WORK ORDER: An exact copy of the listing is what the response must contain.

DATA EXTRACT:
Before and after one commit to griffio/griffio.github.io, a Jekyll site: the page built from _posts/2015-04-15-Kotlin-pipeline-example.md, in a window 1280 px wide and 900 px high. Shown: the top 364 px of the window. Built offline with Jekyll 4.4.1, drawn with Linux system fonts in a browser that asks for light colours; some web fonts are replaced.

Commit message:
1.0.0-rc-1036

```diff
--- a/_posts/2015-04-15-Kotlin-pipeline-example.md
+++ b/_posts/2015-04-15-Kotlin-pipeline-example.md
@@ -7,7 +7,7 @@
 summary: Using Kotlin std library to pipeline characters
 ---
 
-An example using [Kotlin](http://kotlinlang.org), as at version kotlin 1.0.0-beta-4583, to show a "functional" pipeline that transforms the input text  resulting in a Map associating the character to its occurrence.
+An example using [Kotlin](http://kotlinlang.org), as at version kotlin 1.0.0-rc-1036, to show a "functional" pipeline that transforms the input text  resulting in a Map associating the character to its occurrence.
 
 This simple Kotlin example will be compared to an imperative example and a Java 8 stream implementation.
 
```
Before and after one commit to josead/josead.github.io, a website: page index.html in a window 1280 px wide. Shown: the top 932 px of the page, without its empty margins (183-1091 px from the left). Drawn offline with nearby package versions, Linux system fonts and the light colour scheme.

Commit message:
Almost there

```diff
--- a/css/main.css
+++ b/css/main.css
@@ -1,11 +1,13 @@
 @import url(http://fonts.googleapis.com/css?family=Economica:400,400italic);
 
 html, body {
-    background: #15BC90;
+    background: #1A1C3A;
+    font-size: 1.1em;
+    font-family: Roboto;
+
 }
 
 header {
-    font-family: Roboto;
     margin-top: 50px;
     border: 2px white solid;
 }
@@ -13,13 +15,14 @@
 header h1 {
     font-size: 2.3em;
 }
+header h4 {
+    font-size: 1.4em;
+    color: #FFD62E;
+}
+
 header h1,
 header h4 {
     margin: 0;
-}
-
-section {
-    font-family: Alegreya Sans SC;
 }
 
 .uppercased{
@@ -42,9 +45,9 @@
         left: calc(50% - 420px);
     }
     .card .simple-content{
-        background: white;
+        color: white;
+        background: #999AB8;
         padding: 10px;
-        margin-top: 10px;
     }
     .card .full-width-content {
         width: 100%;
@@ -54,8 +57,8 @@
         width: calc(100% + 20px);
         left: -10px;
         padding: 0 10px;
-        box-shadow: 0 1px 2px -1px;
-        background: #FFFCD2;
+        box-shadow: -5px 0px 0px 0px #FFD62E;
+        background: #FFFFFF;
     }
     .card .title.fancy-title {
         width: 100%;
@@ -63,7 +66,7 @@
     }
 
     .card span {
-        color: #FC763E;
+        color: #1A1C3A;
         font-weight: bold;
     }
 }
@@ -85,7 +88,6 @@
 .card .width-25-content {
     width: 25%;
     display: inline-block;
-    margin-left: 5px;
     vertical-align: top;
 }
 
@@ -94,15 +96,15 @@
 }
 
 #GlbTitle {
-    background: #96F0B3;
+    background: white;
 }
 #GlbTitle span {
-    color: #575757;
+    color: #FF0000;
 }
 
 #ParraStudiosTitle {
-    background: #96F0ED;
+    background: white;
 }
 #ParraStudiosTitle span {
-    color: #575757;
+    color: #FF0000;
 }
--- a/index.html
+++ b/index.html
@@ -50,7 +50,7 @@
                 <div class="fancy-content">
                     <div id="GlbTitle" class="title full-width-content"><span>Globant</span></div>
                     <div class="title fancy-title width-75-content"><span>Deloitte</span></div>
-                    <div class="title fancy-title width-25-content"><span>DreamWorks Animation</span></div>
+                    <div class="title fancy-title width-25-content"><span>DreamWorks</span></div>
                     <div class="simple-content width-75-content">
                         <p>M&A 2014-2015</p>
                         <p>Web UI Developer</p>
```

SOLUTION TO THIS PROBLEM:
Before and after one commit to griffio/griffio.github.io, a Jekyll site: the page built from _posts/2015-04-15-Kotlin-pipeline-example.md, in a window 1280 px wide and 900 px high. Shown: the top 364 px of the window. Built offline with Jekyll 4.4.1, drawn with Linux system fonts in a browser that asks for light colours; some web fonts are replaced.

Commit message:
1.0.0-rc-1036

```diff
--- a/_posts/2015-04-15-Kotlin-pipeline-example.md
+++ b/_posts/2015-04-15-Kotlin-pipeline-example.md
@@ -7,7 +7,7 @@
 summary: Using Kotlin std library to pipeline characters
 ---
 
-An example using [Kotlin](http://kotlinlang.org), as at version kotlin 1.0.0-beta-4583, to show a "functional" pipeline that transforms the input text  resulting in a Map associating the character to its occurrence.
+An example using [Kotlin](http://kotlinlang.org), as at version kotlin 1.0.0-rc-1036, to show a "functional" pipeline that transforms the input text  resulting in a Map associating the character to its occurrence.
 
 This simple Kotlin example will be compared to an imperative example and a Java 8 stream implementation.
 
```
Before and after one commit to josead/josead.github.io, a website: page index.html in a window 1280 px wide. Shown: the top 932 px of the page, without its empty margins (183-1091 px from the left). Drawn offline with nearby package versions, Linux system fonts and the light colour scheme.

Commit message:
Almost there

```diff
--- a/css/main.css
+++ b/css/main.css
@@ -1,11 +1,13 @@
 @import url(http://fonts.googleapis.com/css?family=Economica:400,400italic);
 
 html, body {
-    background: #15BC90;
+    background: #1A1C3A;
+    font-size: 1.1em;
+    font-family: Roboto;
+
 }
 
 header {
-    font-family: Roboto;
     margin-top: 50px;
     border: 2px white solid;
 }
@@ -13,13 +15,14 @@
 header h1 {
     font-size: 2.3em;
 }
+header h4 {
+    font-size: 1.4em;
+    color: #FFD62E;
+}
+
 header h1,
 header h4 {
     margin: 0;
-}
-
-section {
-    font-family: Alegreya Sans SC;
 }
 
 .uppercased{
@@ -42,9 +45,9 @@
         left: calc(50% - 420px);
     }
     .card .simple-content{
-        background: white;
+        color: white;
+        background: #999AB8;
         padding: 10px;
-        margin-top: 10px;
     }
     .card .full-width-content {
         width: 100%;
@@ -54,8 +57,8 @@
         width: calc(100% + 20px);
         left: -10px;
         padding: 0 10px;
-        box-shadow: 0 1px 2px -1px;
-        background: #FFFCD2;
+        box-shadow: -5px 0px 0px 0px #FFD62E;
+        background: #FFFFFF;
     }
     .card .title.fancy-title {
         width: 100%;
@@ -63,7 +66,7 @@
     }
 
     .card span {
-        color: #FC763E;
+        color: #1A1C3A;
         font-weight: bold;
     }
 }
@@ -85,7 +88,6 @@
 .card .width-25-content {
     width: 25%;
     display: inline-block;
-    margin-left: 5px;
     vertical-align: top;
 }
 
@@ -94,15 +96,15 @@
 }
 
 #GlbTitle {
-    background: #96F0B3;
+    background: white;
 }
 #GlbTitle span {
-    color: #575757;
+    color: #FF0000;
 }
 
 #ParraStudiosTitle {
-    background: #96F0ED;
+    background: white;
 }
 #ParraStudiosTitle span {
-    color: #575757;
+    color: #FF0000;
 }
--- a/index.html
+++ b/index.html
@@ -50,7 +50,7 @@
                 <div class="fancy-content">
                     <div id="GlbTitle" class="title full-width-content"><span>Globant</span></div>
                     <div class="title fancy-title width-75-content"><span>Deloitte</span></div>
-                    <div class="title fancy-title width-25-content"><span>DreamWorks Animation</span></div>
+                    <div class="title fancy-title width-25-content"><span>DreamWorks</span></div>
                     <div class="simple-content width-75-content">
                         <p>M&A 2014-2015</p>
                         <p>Web UI Developer</p>
```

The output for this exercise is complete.